═════ Material provided ═════

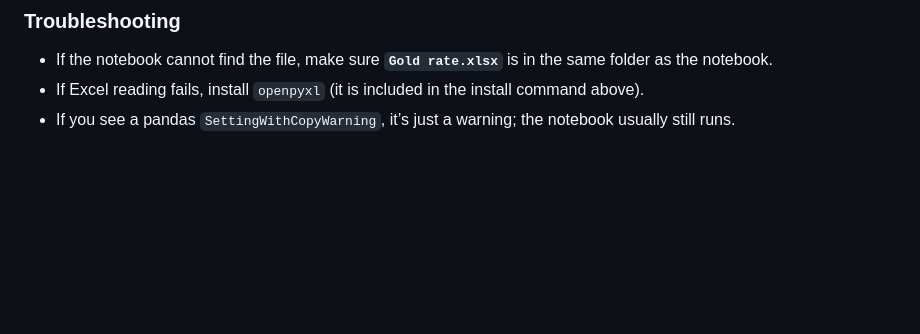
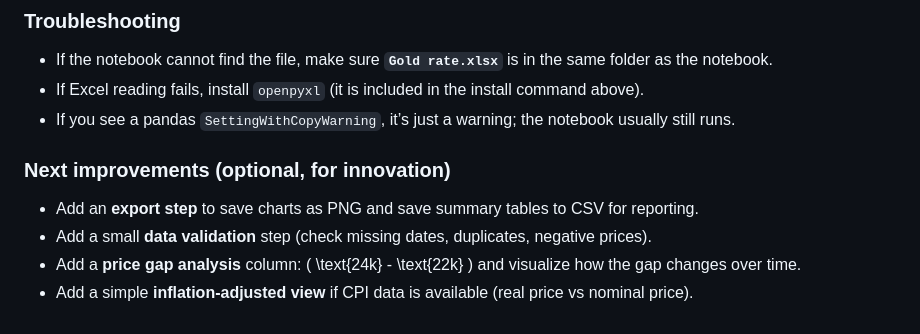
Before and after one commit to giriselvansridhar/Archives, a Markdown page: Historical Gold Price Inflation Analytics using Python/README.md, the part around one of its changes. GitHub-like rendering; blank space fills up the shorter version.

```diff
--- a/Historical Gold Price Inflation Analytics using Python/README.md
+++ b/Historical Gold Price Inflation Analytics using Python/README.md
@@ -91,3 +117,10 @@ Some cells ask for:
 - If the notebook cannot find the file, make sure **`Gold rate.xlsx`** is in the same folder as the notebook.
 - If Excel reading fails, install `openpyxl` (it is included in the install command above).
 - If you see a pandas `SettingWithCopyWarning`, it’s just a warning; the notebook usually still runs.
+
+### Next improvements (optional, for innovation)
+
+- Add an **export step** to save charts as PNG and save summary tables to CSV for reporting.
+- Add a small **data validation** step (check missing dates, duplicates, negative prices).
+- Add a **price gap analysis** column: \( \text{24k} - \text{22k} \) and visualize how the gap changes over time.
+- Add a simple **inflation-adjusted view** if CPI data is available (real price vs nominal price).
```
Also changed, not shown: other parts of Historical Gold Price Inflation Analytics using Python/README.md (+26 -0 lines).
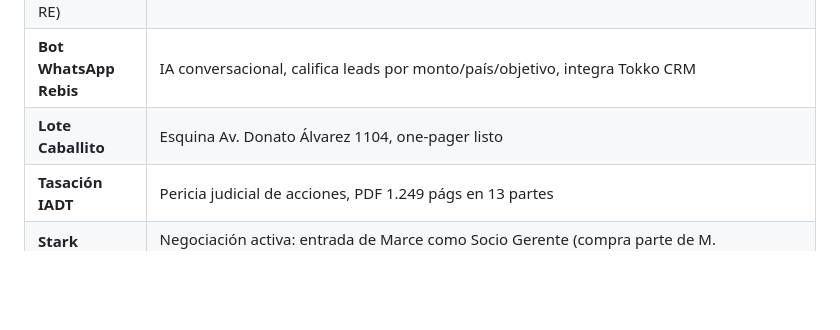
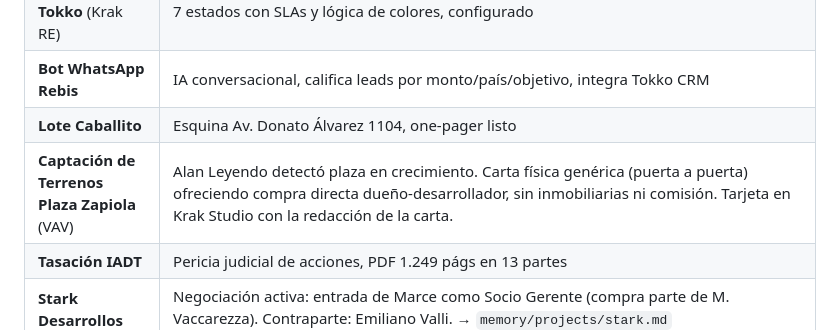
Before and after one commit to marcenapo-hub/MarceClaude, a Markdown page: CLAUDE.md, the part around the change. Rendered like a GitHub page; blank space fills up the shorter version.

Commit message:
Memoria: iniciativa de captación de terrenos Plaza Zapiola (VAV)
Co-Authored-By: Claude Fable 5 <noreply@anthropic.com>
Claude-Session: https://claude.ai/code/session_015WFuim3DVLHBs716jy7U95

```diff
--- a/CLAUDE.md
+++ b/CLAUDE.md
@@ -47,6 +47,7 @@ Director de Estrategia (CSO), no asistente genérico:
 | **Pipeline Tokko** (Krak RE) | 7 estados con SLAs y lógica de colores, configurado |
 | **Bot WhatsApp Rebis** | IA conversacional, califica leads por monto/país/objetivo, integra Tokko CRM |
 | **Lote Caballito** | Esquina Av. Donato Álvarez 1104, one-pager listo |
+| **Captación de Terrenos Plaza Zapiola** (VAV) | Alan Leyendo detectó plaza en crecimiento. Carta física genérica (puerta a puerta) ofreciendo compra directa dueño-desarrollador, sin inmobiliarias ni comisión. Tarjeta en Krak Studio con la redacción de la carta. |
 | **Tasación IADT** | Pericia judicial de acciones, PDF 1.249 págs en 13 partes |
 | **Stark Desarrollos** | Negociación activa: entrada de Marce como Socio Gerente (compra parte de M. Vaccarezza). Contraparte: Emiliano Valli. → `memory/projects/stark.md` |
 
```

═════

Problem to solve: Once the pictures are set aside, repeat each entry exactly as it stands.

Solution to this exercise:
Before and after one commit to giriselvansridhar/Archives, a Markdown page: Historical Gold Price Inflation Analytics using Python/README.md, the part around one of its changes. GitHub-like rendering; blank space fills up the shorter version.

```diff
--- a/Historical Gold Price Inflation Analytics using Python/README.md
+++ b/Historical Gold Price Inflation Analytics using Python/README.md
@@ -91,3 +117,10 @@ Some cells ask for:
 - If the notebook cannot find the file, make sure **`Gold rate.xlsx`** is in the same folder as the notebook.
 - If Excel reading fails, install `openpyxl` (it is included in the install command above).
 - If you see a pandas `SettingWithCopyWarning`, it’s just a warning; the notebook usually still runs.
+
+### Next improvements (optional, for innovation)
+
+- Add an **export step** to save charts as PNG and save summary tables to CSV for reporting.
+- Add a small **data validation** step (check missing dates, duplicates, negative prices).
+- Add a **price gap analysis** column: \( \text{24k} - \text{22k} \) and visualize how the gap changes over time.
+- Add a simple **inflation-adjusted view** if CPI data is available (real price vs nominal price).
```
Also changed, not shown: other parts of Historical Gold Price Inflation Analytics using Python/README.md (+26 -0 lines).
Before and after one commit to marcenapo-hub/MarceClaude, a Markdown page: CLAUDE.md, the part around the change. Rendered like a GitHub page; blank space fills up the shorter version.

Commit message:
Memoria: iniciativa de captación de terrenos Plaza Zapiola (VAV)
Co-Authored-By: Claude Fable 5 <noreply@anthropic.com>
Claude-Session: https://claude.ai/code/session_015WFuim3DVLHBs716jy7U95

```diff
--- a/CLAUDE.md
+++ b/CLAUDE.md
@@ -47,6 +47,7 @@ Director de Estrategia (CSO), no asistente genérico:
 | **Pipeline Tokko** (Krak RE) | 7 estados con SLAs y lógica de colores, configurado |
 | **Bot WhatsApp Rebis** | IA conversacional, califica leads por monto/país/objetivo, integra Tokko CRM |
 | **Lote Caballito** | Esquina Av. Donato Álvarez 1104, one-pager listo |
+| **Captación de Terrenos Plaza Zapiola** (VAV) | Alan Leyendo detectó plaza en crecimiento. Carta física genérica (puerta a puerta) ofreciendo compra directa dueño-desarrollador, sin inmobiliarias ni comisión. Tarjeta en Krak Studio con la redacción de la carta. |
 | **Tasación IADT** | Pericia judicial de acciones, PDF 1.249 págs en 13 partes |
 | **Stark Desarrollos** | Negociación activa: entrada de Marce como Socio Gerente (compra parte de M. Vaccarezza). Contraparte: Emiliano Valli. → `memory/projects/stark.md` |
 
```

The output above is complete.